§ ACTIVITY:
Scan the records below and copy every line that contains the string "Loss".

§ RECORDED DATA:
- - - - -

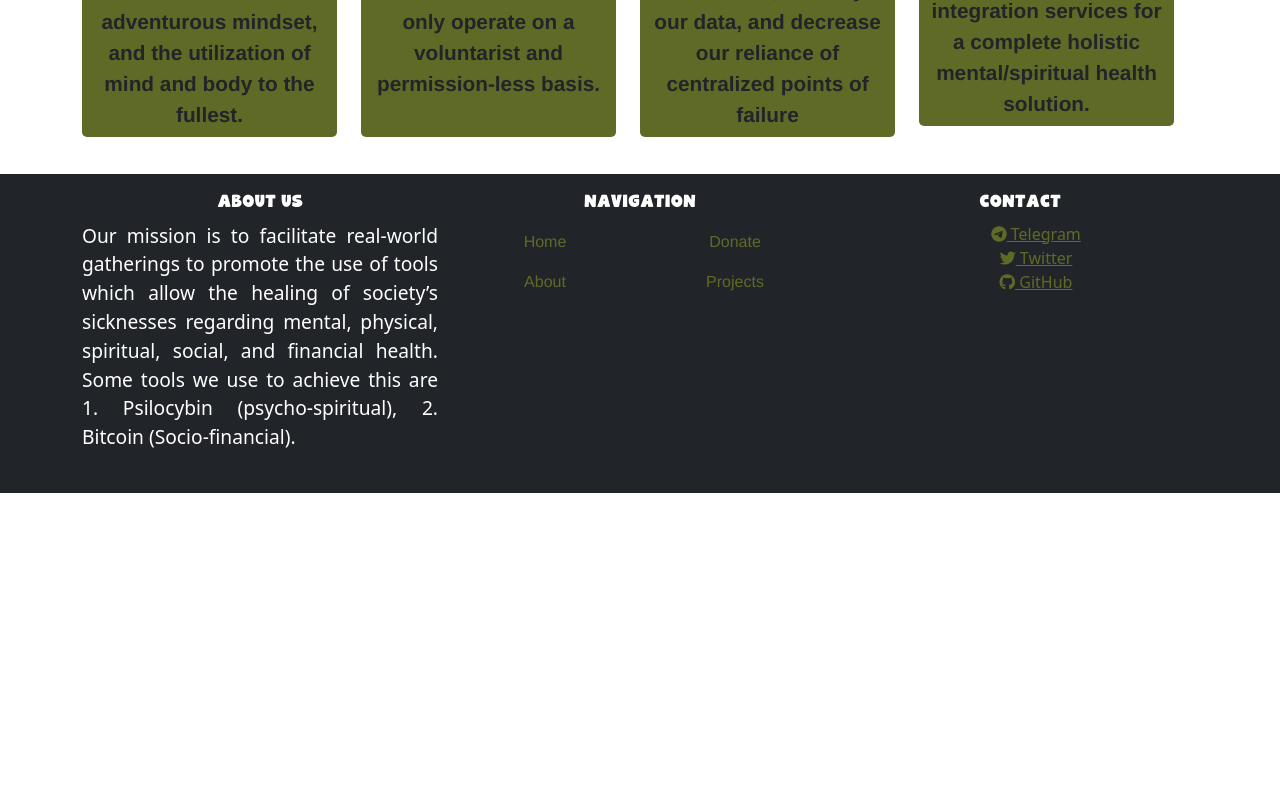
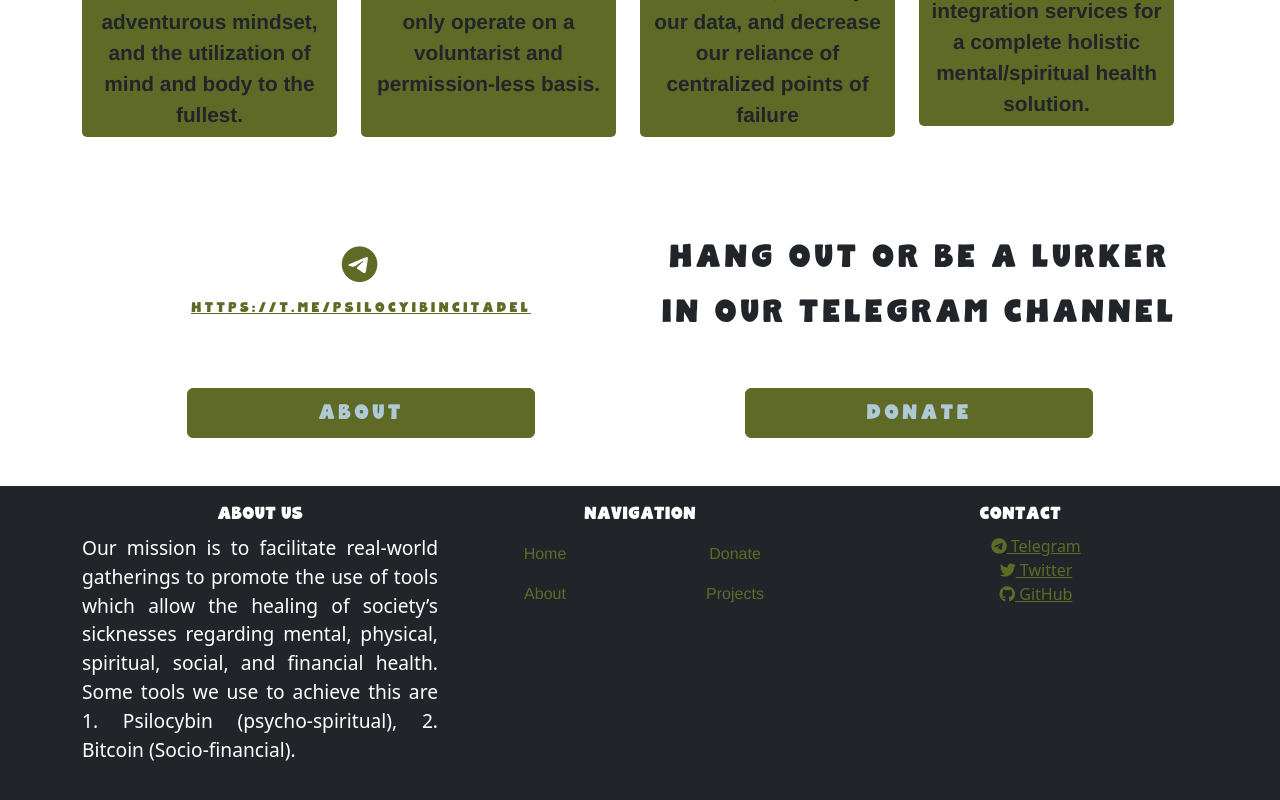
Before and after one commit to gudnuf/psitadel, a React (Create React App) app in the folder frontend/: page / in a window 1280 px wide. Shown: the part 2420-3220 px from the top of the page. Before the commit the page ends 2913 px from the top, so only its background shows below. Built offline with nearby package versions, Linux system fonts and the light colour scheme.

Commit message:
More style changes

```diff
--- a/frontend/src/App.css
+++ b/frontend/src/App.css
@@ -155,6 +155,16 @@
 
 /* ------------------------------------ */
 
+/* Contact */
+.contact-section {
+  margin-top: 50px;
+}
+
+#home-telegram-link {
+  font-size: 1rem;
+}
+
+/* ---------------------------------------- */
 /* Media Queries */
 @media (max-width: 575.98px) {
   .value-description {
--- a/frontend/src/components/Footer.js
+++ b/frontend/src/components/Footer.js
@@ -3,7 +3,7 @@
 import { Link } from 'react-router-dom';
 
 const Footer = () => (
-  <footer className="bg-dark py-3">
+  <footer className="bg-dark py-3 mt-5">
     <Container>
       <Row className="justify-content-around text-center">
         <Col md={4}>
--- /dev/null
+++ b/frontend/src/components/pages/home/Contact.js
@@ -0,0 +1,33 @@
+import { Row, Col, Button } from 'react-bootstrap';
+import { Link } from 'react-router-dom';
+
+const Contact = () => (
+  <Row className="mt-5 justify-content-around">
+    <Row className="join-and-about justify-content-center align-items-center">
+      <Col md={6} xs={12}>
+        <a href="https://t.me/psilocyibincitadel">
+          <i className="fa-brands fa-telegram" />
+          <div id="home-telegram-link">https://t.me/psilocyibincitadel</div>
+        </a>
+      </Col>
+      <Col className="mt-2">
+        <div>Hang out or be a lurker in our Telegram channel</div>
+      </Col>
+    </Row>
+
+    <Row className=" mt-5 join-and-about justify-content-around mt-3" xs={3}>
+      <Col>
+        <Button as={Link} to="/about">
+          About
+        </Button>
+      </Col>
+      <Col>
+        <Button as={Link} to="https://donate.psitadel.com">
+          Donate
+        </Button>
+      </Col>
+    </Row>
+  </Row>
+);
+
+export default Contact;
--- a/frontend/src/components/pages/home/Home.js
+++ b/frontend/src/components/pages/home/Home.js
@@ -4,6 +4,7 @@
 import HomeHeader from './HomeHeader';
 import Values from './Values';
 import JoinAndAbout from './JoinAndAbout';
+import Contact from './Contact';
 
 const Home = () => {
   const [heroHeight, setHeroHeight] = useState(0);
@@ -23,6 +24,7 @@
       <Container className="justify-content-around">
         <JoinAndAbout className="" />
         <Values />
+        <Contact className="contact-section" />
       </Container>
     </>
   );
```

- - - - -

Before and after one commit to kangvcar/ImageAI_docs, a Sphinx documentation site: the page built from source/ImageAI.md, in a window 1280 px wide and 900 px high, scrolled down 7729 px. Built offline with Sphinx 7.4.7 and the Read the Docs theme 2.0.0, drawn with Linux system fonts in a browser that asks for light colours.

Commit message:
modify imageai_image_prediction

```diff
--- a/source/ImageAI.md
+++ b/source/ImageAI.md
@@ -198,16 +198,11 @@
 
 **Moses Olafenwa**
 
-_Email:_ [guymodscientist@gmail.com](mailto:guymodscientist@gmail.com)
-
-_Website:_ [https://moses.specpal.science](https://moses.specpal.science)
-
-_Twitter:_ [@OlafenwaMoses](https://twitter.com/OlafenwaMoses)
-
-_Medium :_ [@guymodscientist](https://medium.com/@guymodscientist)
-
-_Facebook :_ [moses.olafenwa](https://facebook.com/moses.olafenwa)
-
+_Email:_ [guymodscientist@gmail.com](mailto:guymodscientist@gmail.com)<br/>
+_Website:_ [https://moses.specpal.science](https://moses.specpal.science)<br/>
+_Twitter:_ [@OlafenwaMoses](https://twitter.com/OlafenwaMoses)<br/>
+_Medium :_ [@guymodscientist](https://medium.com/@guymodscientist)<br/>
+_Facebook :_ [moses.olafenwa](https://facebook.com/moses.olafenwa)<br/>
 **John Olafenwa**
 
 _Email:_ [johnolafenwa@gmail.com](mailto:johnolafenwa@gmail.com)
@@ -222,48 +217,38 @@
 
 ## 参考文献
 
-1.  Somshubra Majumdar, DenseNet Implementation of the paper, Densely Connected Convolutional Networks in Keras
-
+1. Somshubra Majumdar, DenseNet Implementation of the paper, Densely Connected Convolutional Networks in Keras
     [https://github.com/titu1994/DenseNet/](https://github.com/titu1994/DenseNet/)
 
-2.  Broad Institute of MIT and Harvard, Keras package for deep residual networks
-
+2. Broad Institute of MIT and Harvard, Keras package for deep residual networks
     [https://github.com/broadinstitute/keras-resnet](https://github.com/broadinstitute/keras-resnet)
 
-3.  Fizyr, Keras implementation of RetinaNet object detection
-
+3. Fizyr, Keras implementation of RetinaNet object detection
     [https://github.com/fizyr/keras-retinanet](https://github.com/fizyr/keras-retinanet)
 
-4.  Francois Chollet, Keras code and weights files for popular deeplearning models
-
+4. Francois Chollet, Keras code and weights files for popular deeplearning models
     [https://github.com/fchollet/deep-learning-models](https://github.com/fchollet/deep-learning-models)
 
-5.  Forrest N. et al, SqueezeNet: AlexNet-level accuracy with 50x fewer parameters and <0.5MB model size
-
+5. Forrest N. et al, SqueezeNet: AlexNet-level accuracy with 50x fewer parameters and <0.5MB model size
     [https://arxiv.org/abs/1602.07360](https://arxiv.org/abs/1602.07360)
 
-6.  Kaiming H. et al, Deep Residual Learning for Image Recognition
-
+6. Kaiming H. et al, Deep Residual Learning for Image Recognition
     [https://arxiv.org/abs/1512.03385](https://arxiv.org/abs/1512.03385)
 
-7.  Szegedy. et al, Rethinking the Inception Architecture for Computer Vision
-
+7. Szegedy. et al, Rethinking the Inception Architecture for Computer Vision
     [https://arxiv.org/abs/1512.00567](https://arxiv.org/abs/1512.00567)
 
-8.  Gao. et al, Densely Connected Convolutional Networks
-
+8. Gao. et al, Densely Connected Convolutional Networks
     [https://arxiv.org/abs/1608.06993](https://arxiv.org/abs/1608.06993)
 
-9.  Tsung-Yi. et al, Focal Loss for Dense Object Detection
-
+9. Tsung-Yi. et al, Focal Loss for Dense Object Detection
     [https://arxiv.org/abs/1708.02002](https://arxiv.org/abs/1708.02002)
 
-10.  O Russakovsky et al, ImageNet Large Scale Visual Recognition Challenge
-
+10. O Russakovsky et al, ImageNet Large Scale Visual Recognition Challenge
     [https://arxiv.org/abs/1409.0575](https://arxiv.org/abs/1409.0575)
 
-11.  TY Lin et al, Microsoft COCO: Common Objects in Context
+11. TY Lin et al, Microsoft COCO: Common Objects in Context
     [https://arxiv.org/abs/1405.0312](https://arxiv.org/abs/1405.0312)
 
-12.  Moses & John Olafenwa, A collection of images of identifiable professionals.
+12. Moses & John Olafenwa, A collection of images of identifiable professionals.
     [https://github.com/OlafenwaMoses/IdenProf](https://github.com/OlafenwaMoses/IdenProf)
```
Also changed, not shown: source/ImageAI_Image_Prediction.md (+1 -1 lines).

- - - - -

§ THE COMPLETED TASK:
-9.  Tsung-Yi. et al, Focal Loss for Dense Object Detection
+9. Tsung-Yi. et al, Focal Loss for Dense Object Detection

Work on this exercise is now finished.